Google attacked by MPs for failing to cut piracy sites fr...

A great day and a very explicit information.  (Sep 28, 2013 | post #3)

Help your parents with their finances

http://www.heralds st-of-living/alway s-ask-the-ageold-q uestions/story-fni 0cp8i-122669194432 8 AS PEOPLE live longer, caring for elderly parents is becoming an even bigger commitment for every adult child. There are the fun things such as visiting and enjoying your parents' company. Then there are the responsibilities, such as making sure your parents are financially secure and their affairs are in order. Today's elderly haven't had the benefit of long-term compulsory superannuation and many are struggling to get by on the age pension. Others simply need a hand managing their money in an increasingly complicated society. It's important you find out about your parents' finances before a crisis occurs. Many families are uncomfortable discussing financial matters, but it has to be done. STEP 1: THE TALK Don't phone your parents out of the blue and fire off a list of questions about their money. Sit down with them, show respect and tell them you have some questions you would like to ask about their finances. Explain you simply want to check everything is in order and whether they need any help looking after their money. No parent wants to face the problems of old age, and no parent wants to feel as though their children are putting them out to pasture. Try to personalise the conversation. For example, explain how you've been getting the right documents in order to make sure your family is OK if something happened to you, and you're wondering what they have in place. Everyone can recall a story of a friend or relative where the dominant financial partner dies, leaving the surviving spouse with no idea of their financial situation. Make sure that doesn't happen to your mother or father. Emphasise to your parents that your inquiries are not being made by a gold-digging child, but by a family concerned about caring for their parents in the best possible way. STEP 2: GET ORGANISED If your parents are elderly and starting to forget information or lose track of things, ask to meet their bank manager. Make sure your parents organise the meeting and make the introductions. During the meeting ask to sign an authorisation, which allows the banker to talk to you about their accounts. This means the bank will be comfortable in keeping you up-to-date with your parents' accounts and can provide an early warning system if irregularities start to appear. With privacy legislation the way it is these days, organise for you to have authorisation across all their finances, from credit cards and health insurance to club memberships.
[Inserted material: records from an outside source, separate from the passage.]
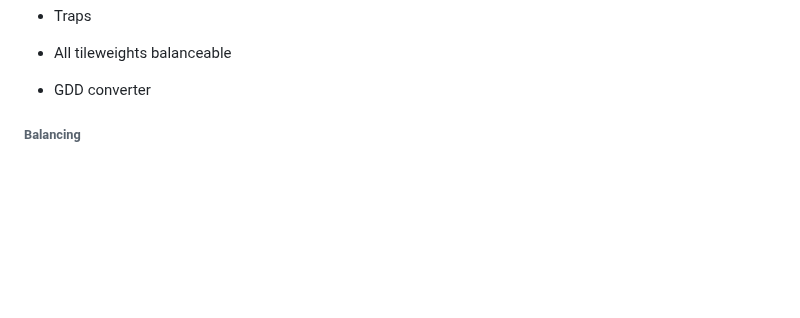
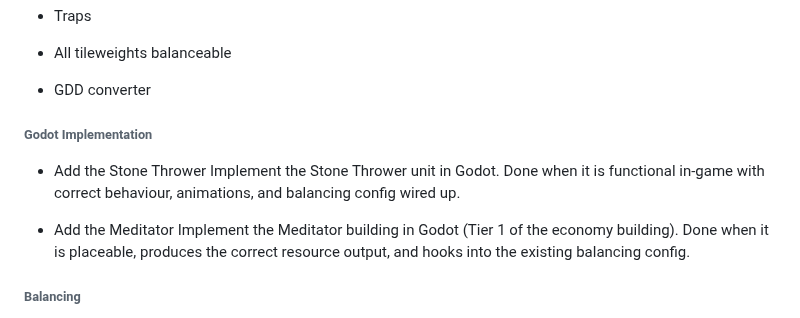
Before and after one commit to SeraphinHesse/secondbrain, a Markdown page: ToDo.md, the part around the change. Rendered like a GitHub page; blank space fills up the shorter version.

Commit message:
Add Godot Implementation category with Stone Thrower and Meditator tasks
https://claude.ai/code/session_016dEhB2GUygEwFZC7DJ7jcM

```diff
--- a/ToDo.md
+++ b/ToDo.md
@@ -78,6 +78,16 @@ this should be toggleable in balancing gui
 * Traps
 * All tileweights balanceable
 * GDD converter
+
+
+
+###### Godot Implementation
+
+* Add the Stone Thrower
+  Implement the Stone Thrower unit in Godot. Done when it is functional in-game with correct behaviour, animations, and balancing config wired up.
+
+* Add the Meditator
+  Implement the Meditator building in Godot (Tier 1 of the economy building). Done when it is placeable, produces the correct resource output, and hooks into the existing balancing config.
 
 
 
```
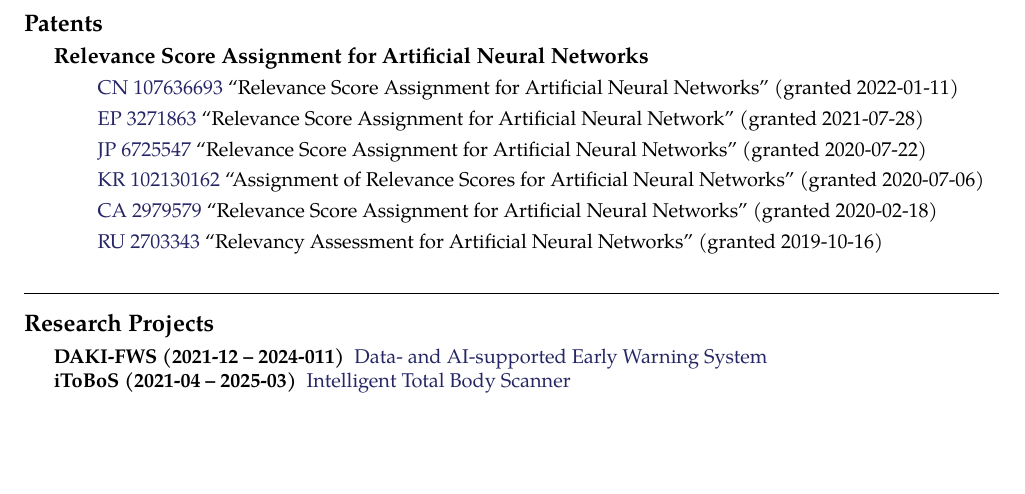
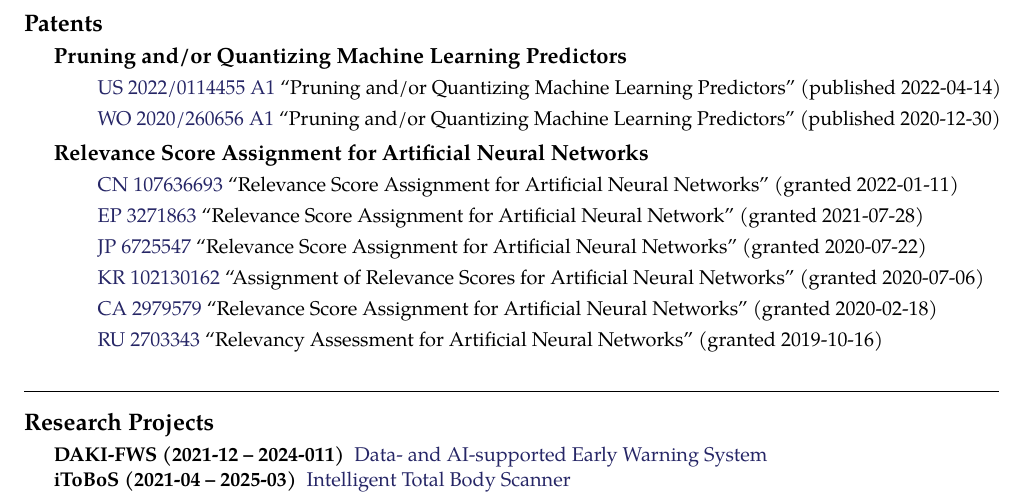
Before and after one commit to sebastian-lapuschkin-sideprojects/latex-cv, a LaTeX CV (cv.tex): part of page 3 of 6, cut so that both start at the same text, the shorter picture padded with empty space. Compiled offline with pdfLaTeX.

Commit message:
adding pruning patent

```diff
--- a/cv.tex
+++ b/cv.tex
@@ -481,6 +481,24 @@ Sebastian loves automation and woodland hiking (not simultaneously).
 \roottitle{Patents} % Top level section
 %params: 1:countrycode, 2:patentid, 3:title, 4:link, 5:granteddate
 \newcommand{\patentref}[5]{\href{#4}{#1 #2} ``#3'' (granted #5)}
+%params: 1:countrycode, 2:patenpublicationtid, 3:title, 4:link, 5:pubdate
+\newcommand{\patentpubref}[5]{\href{#4}{#1 #2} ``#3'' (published #5)}
+\headedsection{\bf Pruning and/or Quantizing Machine Learning Predictors }
+{
+    \begin{enumerate}
+        \item [] \patentpubref{US}
+                                {2022/0114455 A1}
+                                {Pruning and/or Quantizing Machine Learning Predictors}
+                                {https://patentimages.storage.googleapis.com/36/80/74/01e3b22ef42a94/US20220114455A1.pdf}
+                                {2022-04-14}
+        \item [] \patentpubref{WO}
+                                {2020/260656 A1}
+                                {Pruning and/or Quantizing Machine Learning Predictors}
+                                {https://patentimages.storage.googleapis.com/27/0b/d4/e3edd382b114fe/WO2020260656A1.pdf}
+                                {2020-12-30}
+    \end{enumerate}
+}
+
 \headedsection % Special section that has an inline header with a 'hanging' paragraph
 {\bf Relevance Score Assignment for Artificial Neural Networks}
 {
```
Also changed, not shown: preview/cv.jpg, 1 other file.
Some parents may be reluctant to share financial information with grown children because they are scared of giving up their independence. But once parents have suffered a stroke or moved into the advanced stages of dementia, they may not be able to give you authority to act on their behalf. While you're looking into your parents' finances, check they're receiving the maximum government benefits they qualify for. Are they getting the age or veterans pension? Are they eligible for benefits such as rent assistance and allowances for things like pharmaceuticals, utilities and phone bills? Find out if your parents have done a will and where it is located. Explain to them you don't want to know what's in it, you just want to check that they've done one. Technology has also come to the rescue. Get your parents to use "What if … workbook" (print out an ebook from ) or use one of the international websites on offer such as organizemyaffairs. com and other similar sites. STEP 3: APPOINT A POWER OF ATTORNEY It's a good idea to appoint a power of attorney once you hit retirement age. A power of attorney can be limited to a designated piece of real estate or it can cover all financial transactions.  (Aug 6, 2013 | post #1)